WORK INSTRUCTION – Every record below is to be copied exactly, with its images omitted.

[Code change snippets]
========

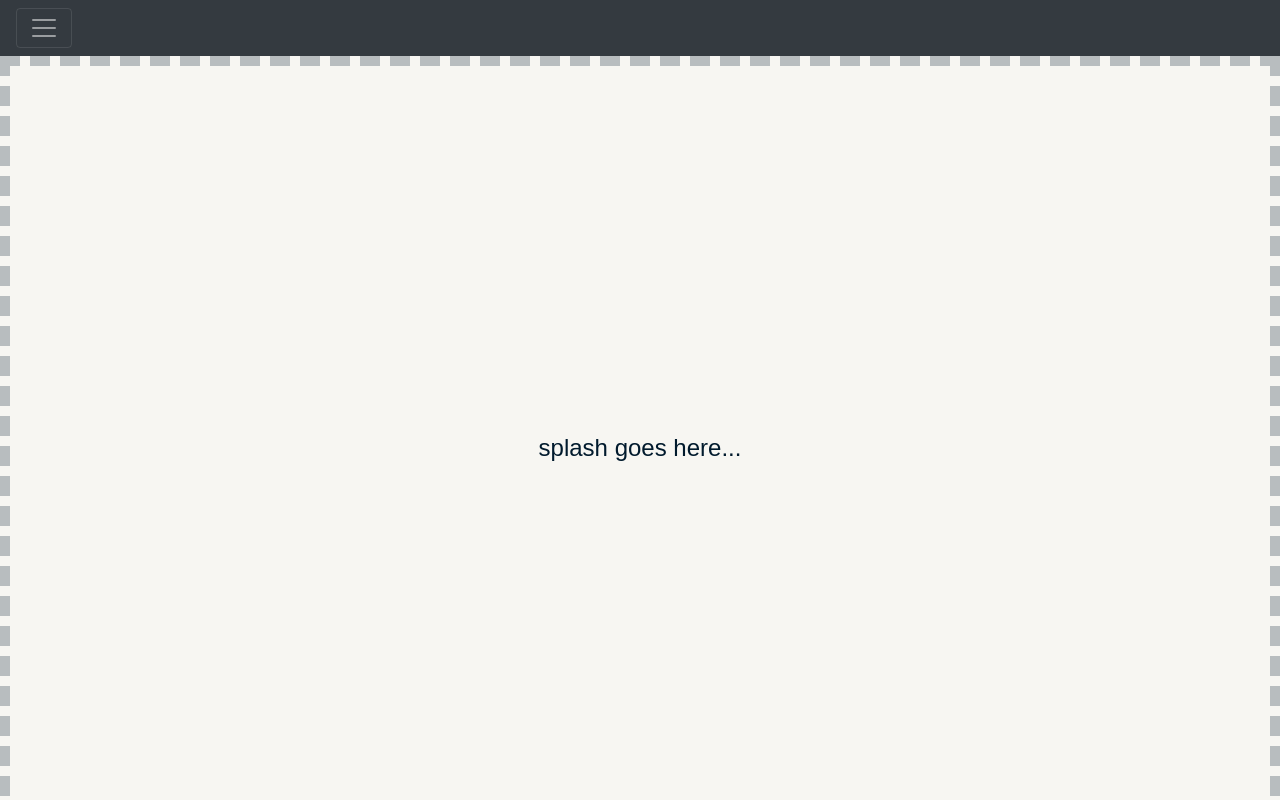
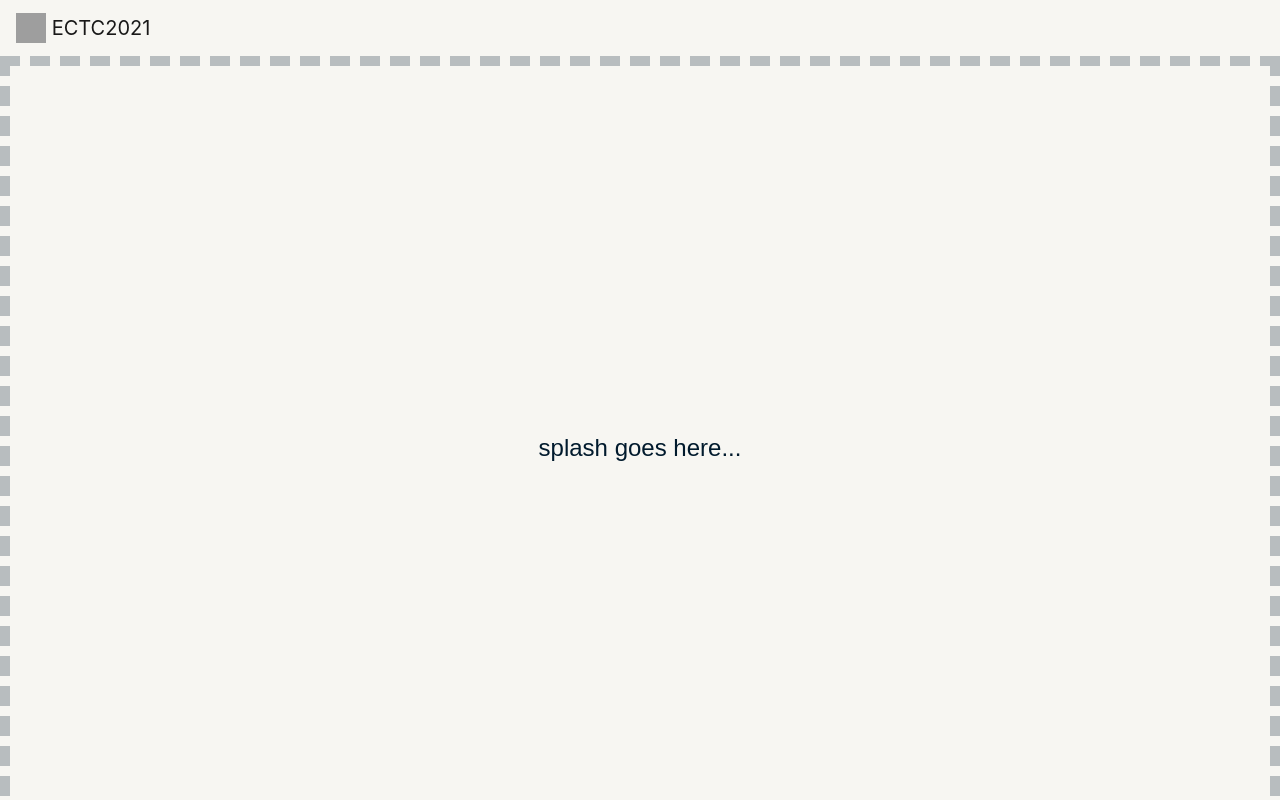
Before and after one commit to FullStackAtBrownTeam/ECTC2021-website, a React (Create React App) app: page / in a window 1280 px wide. Shown: the top 800 px of the page. Built offline with nearby package versions, Linux system fonts and the light colour scheme; grey boxes are pictures that could not be loaded.

Commit message:
create navbar using react bootstrap navbar (rather than non react bootstrap navbar)

```diff
--- a/src/components/NavBar.css
+++ b/src/components/NavBar.css
@@ -1,3 +1,7 @@
-.NavBar{
-    background-color: blue;
+.navigation {
+    background-color: #f7f6f2 ;
 }
+
+.nav-bar-logo{
+
+}
--- a/src/components/NavBar.js
+++ b/src/components/NavBar.js
@@ -1,23 +1,22 @@
 import React, { Component } from 'react';
-import {NavBar} from 'react-bootstrap';
+import {Navbar} from 'react-bootstrap';
 import './NavBar.css'
 
 export class Navigation extends Component {
     render() {
         return (
-            <div class="pos-t-f">
-                <div class="collapse" id="navbarToggleExternalContent">
-                    <div class="bg-dark p-4">
-                        <h4 class="text-white">Collapsed content</h4>
-                        <span class="text-muted">Toggleable via the navbar brand.</span>
-                    </div>
-                </div>
-                <nav class="navbar navbar-dark bg-dark" style= {{background: "undefined"}}>
-                    <button class="navbar-toggler" type="button" data-toggle="collapse" data-target="#navbarToggleExternalContent" aria-controls="navbarToggleExternalContent" aria-expanded="false" aria-label="Toggle navigation">
-                        <span class="navbar-toggler-icon"></span>
-                    </button>
-                </nav>
-            </div>
+            <Navbar className="navigation">
+                <Navbar.Brand href="#home">
+                    <img
+                    alt=" "
+                    src='./ectclogo.svg'
+                    width="30"
+                    height="30"
+                    className="d-inline-block align-top"
+                    />{' '}
+                    ECTC2021
+                </Navbar.Brand>
+            </Navbar>
         )
     }
 }
```
Also changed, not shown: src/components/ectclogo.svg (added).
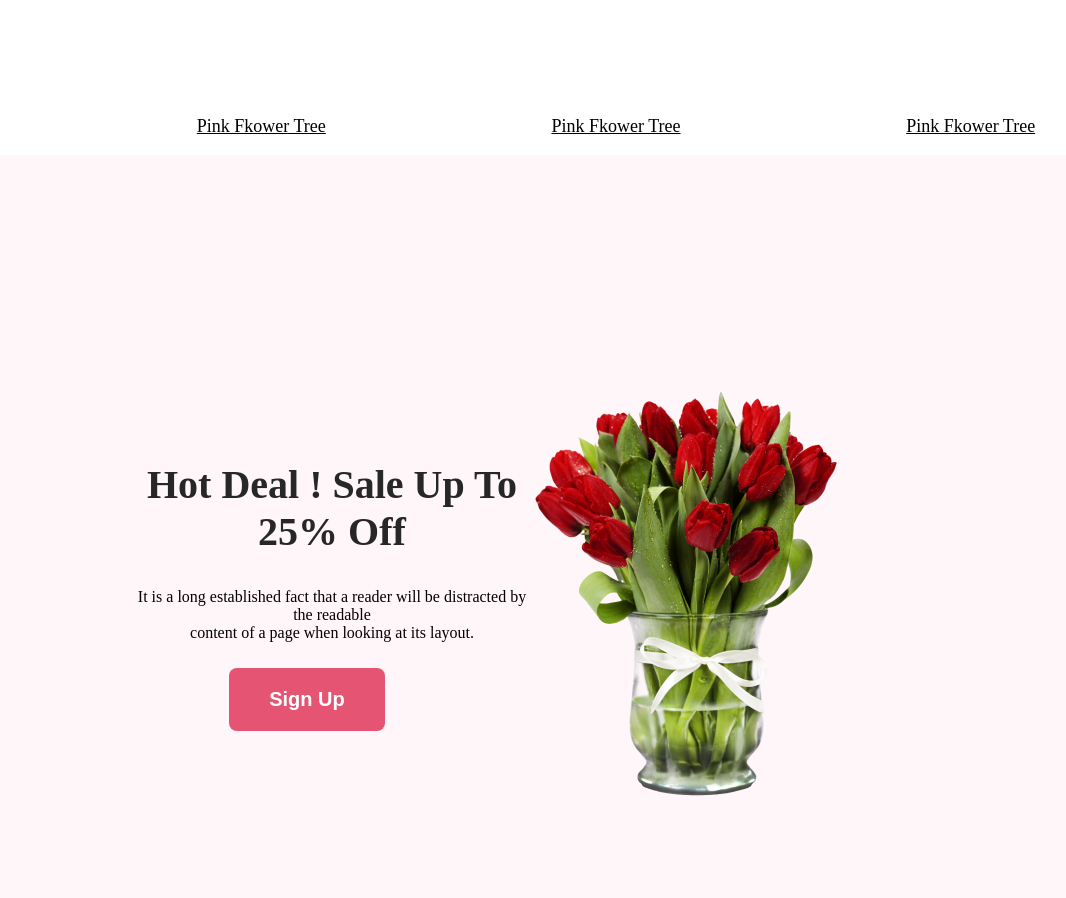
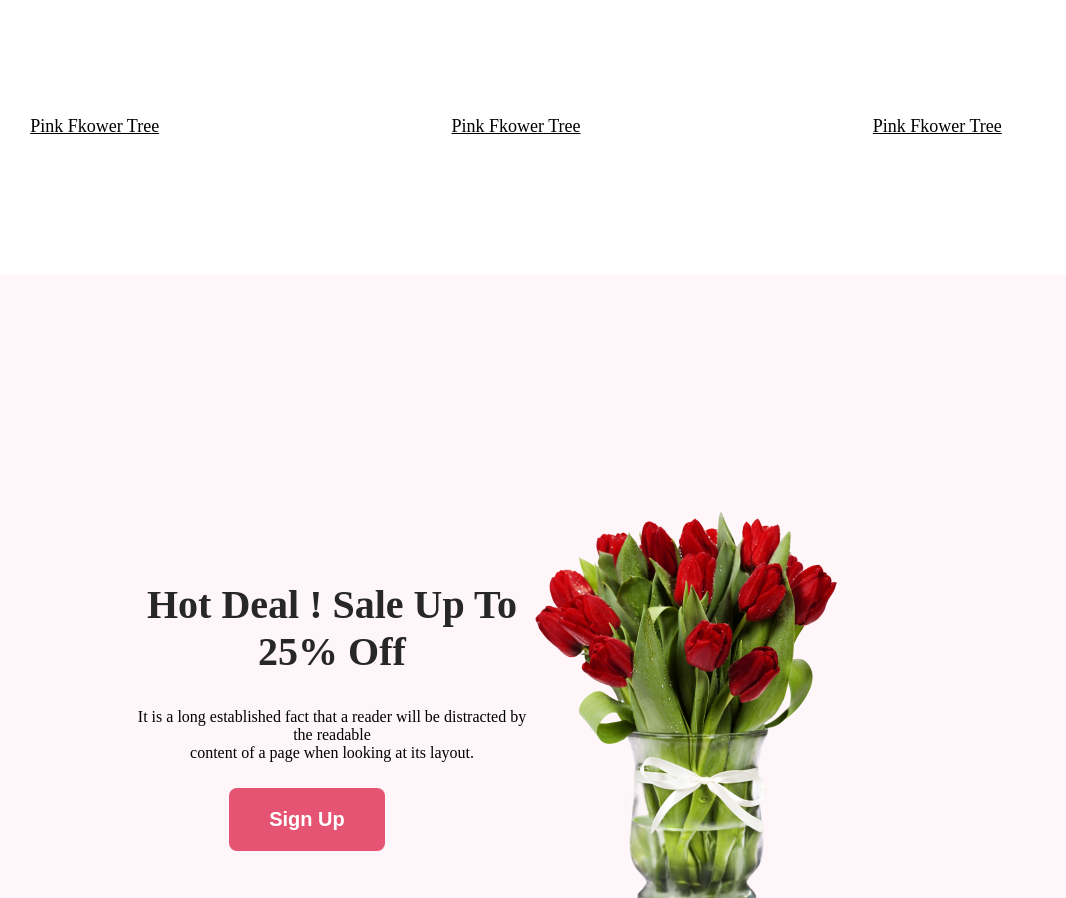
Before and after one commit to halimaislam1/Flower-shop-repo, a plain HTML site: page index.html in a window 1280 px wide. Shown: the part 2208-3106 px from the top of the page, without its empty margins (124-1190 px from the left). Drawn offline with Linux system fonts and the light colour scheme.

Commit message:
added text container

```diff
--- a/index.html
+++ b/index.html
@@ -45,11 +45,14 @@
         </div>
     </div>
 
-        <div class="text-container">
+
+    <div class="Featured-text-container">
+        <div class="featured-text-info">
         <p >Pink Fkower Tree</p>
         <p >Pink Fkower Tree</p>
         <p >Pink Fkower Tree</p>
         </div>
+    </div>
 
         </div>
 </div>
--- a/styles.css
+++ b/styles.css
@@ -60,16 +60,24 @@
 
 .featured-flower-info {
     padding-left: 700px;
-    /* width: 0%; */
     position: static;
 }
 
-.text-container {
+.Featured-text-container{
+    /* display: flex;
+   justify-content: space-around; */
+   gap: 10px;
+   padding-bottom: 20px;
+}
+
+.featured-text-info {
     justify-content: space-around;
     display: flex;
     text-decoration: underline;
     font-size: 18px;
-    padding-inline-start: 200px;
+    padding-bottom: 100px;
+
+    /* padding-inline-start: 200px; */
 
 }
 
```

========

FINISHED TASK –
Before and after one commit to FullStackAtBrownTeam/ECTC2021-website, a React (Create React App) app: page / in a window 1280 px wide. Shown: the top 800 px of the page. Built offline with nearby package versions, Linux system fonts and the light colour scheme; grey boxes are pictures that could not be loaded.

Commit message:
create navbar using react bootstrap navbar (rather than non react bootstrap navbar)

```diff
--- a/src/components/NavBar.css
+++ b/src/components/NavBar.css
@@ -1,3 +1,7 @@
-.NavBar{
-    background-color: blue;
+.navigation {
+    background-color: #f7f6f2 ;
 }
+
+.nav-bar-logo{
+
+}
--- a/src/components/NavBar.js
+++ b/src/components/NavBar.js
@@ -1,23 +1,22 @@
 import React, { Component } from 'react';
-import {NavBar} from 'react-bootstrap';
+import {Navbar} from 'react-bootstrap';
 import './NavBar.css'
 
 export class Navigation extends Component {
     render() {
         return (
-            <div class="pos-t-f">
-                <div class="collapse" id="navbarToggleExternalContent">
-                    <div class="bg-dark p-4">
-                        <h4 class="text-white">Collapsed content</h4>
-                        <span class="text-muted">Toggleable via the navbar brand.</span>
-                    </div>
-                </div>
-                <nav class="navbar navbar-dark bg-dark" style= {{background: "undefined"}}>
-                    <button class="navbar-toggler" type="button" data-toggle="collapse" data-target="#navbarToggleExternalContent" aria-controls="navbarToggleExternalContent" aria-expanded="false" aria-label="Toggle navigation">
-                        <span class="navbar-toggler-icon"></span>
-                    </button>
-                </nav>
-            </div>
+            <Navbar className="navigation">
+                <Navbar.Brand href="#home">
+                    <img
+                    alt=" "
+                    src='./ectclogo.svg'
+                    width="30"
+                    height="30"
+                    className="d-inline-block align-top"
+                    />{' '}
+                    ECTC2021
+                </Navbar.Brand>
+            </Navbar>
         )
     }
 }
```
Also changed, not shown: src/components/ectclogo.svg (added).
Before and after one commit to halimaislam1/Flower-shop-repo, a plain HTML site: page index.html in a window 1280 px wide. Shown: the part 2208-3106 px from the top of the page, without its empty margins (124-1190 px from the left). Drawn offline with Linux system fonts and the light colour scheme.

Commit message:
added text container

```diff
--- a/index.html
+++ b/index.html
@@ -45,11 +45,14 @@
         </div>
     </div>
 
-        <div class="text-container">
+
+    <div class="Featured-text-container">
+        <div class="featured-text-info">
         <p >Pink Fkower Tree</p>
         <p >Pink Fkower Tree</p>
         <p >Pink Fkower Tree</p>
         </div>
+    </div>
 
         </div>
 </div>
--- a/styles.css
+++ b/styles.css
@@ -60,16 +60,24 @@
 
 .featured-flower-info {
     padding-left: 700px;
-    /* width: 0%; */
     position: static;
 }
 
-.text-container {
+.Featured-text-container{
+    /* display: flex;
+   justify-content: space-around; */
+   gap: 10px;
+   padding-bottom: 20px;
+}
+
+.featured-text-info {
     justify-content: space-around;
     display: flex;
     text-decoration: underline;
     font-size: 18px;
-    padding-inline-start: 200px;
+    padding-bottom: 100px;
+
+    /* padding-inline-start: 200px; */
 
 }
 
```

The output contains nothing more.